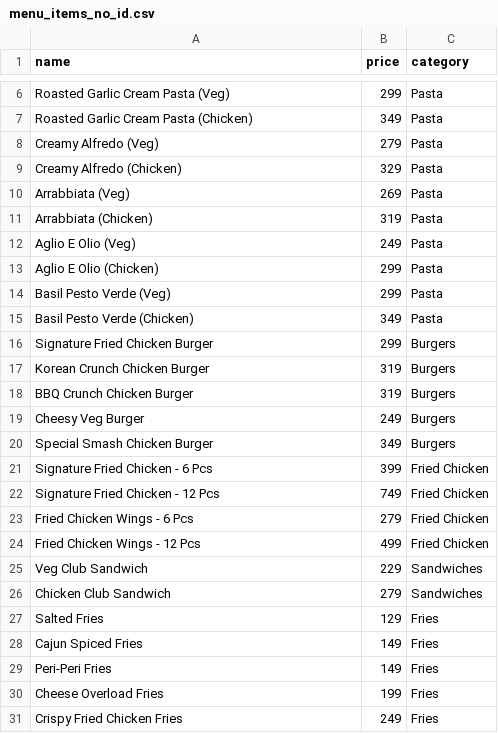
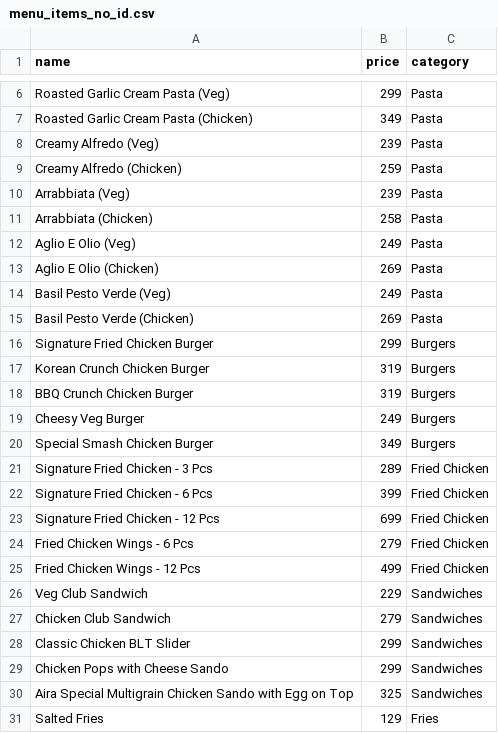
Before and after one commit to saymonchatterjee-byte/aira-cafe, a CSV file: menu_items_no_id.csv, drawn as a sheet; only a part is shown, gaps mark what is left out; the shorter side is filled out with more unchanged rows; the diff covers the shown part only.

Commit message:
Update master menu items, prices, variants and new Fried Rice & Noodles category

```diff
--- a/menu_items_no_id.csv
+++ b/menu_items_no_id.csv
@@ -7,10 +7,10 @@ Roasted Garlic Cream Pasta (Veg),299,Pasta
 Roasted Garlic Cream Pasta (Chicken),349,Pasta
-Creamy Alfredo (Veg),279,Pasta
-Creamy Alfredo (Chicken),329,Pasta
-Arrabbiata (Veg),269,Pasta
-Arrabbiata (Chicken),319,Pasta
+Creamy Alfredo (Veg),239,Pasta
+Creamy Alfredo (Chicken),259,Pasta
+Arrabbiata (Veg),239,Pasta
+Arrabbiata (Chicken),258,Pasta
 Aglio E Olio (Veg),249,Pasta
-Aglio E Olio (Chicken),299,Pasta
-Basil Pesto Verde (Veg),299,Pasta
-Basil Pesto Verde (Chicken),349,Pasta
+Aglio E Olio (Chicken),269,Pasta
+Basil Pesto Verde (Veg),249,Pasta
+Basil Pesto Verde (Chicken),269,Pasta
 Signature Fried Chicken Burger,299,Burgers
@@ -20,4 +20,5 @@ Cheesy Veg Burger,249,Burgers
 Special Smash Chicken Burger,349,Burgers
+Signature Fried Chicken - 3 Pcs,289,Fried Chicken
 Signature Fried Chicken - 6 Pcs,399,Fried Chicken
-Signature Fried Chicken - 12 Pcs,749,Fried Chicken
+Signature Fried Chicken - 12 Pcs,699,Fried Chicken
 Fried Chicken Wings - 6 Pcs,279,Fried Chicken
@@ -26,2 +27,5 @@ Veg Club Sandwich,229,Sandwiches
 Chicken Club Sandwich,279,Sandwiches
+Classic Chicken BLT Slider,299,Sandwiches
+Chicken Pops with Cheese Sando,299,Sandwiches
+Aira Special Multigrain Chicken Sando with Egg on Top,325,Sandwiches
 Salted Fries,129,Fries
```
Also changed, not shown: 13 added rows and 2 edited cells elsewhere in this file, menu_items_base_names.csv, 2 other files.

======

# TASK DIRECTIONS
Each entry above must come back exactly as written. Drop the images.

# TASK SOLUTION
Before and after one commit to saymonchatterjee-byte/aira-cafe, a CSV file: menu_items_no_id.csv, drawn as a sheet; only a part is shown, gaps mark what is left out; the shorter side is filled out with more unchanged rows; the diff covers the shown part only.

Commit message:
Update master menu items, prices, variants and new Fried Rice & Noodles category

```diff
--- a/menu_items_no_id.csv
+++ b/menu_items_no_id.csv
@@ -7,10 +7,10 @@ Roasted Garlic Cream Pasta (Veg),299,Pasta
 Roasted Garlic Cream Pasta (Chicken),349,Pasta
-Creamy Alfredo (Veg),279,Pasta
-Creamy Alfredo (Chicken),329,Pasta
-Arrabbiata (Veg),269,Pasta
-Arrabbiata (Chicken),319,Pasta
+Creamy Alfredo (Veg),239,Pasta
+Creamy Alfredo (Chicken),259,Pasta
+Arrabbiata (Veg),239,Pasta
+Arrabbiata (Chicken),258,Pasta
 Aglio E Olio (Veg),249,Pasta
-Aglio E Olio (Chicken),299,Pasta
-Basil Pesto Verde (Veg),299,Pasta
-Basil Pesto Verde (Chicken),349,Pasta
+Aglio E Olio (Chicken),269,Pasta
+Basil Pesto Verde (Veg),249,Pasta
+Basil Pesto Verde (Chicken),269,Pasta
 Signature Fried Chicken Burger,299,Burgers
@@ -20,4 +20,5 @@ Cheesy Veg Burger,249,Burgers
 Special Smash Chicken Burger,349,Burgers
+Signature Fried Chicken - 3 Pcs,289,Fried Chicken
 Signature Fried Chicken - 6 Pcs,399,Fried Chicken
-Signature Fried Chicken - 12 Pcs,749,Fried Chicken
+Signature Fried Chicken - 12 Pcs,699,Fried Chicken
 Fried Chicken Wings - 6 Pcs,279,Fried Chicken
@@ -26,2 +27,5 @@ Veg Club Sandwich,229,Sandwiches
 Chicken Club Sandwich,279,Sandwiches
+Classic Chicken BLT Slider,299,Sandwiches
+Chicken Pops with Cheese Sando,299,Sandwiches
+Aira Special Multigrain Chicken Sando with Egg on Top,325,Sandwiches
 Salted Fries,129,Fries
```
Also changed, not shown: 13 added rows and 2 edited cells elsewhere in this file, menu_items_base_names.csv, 2 other files.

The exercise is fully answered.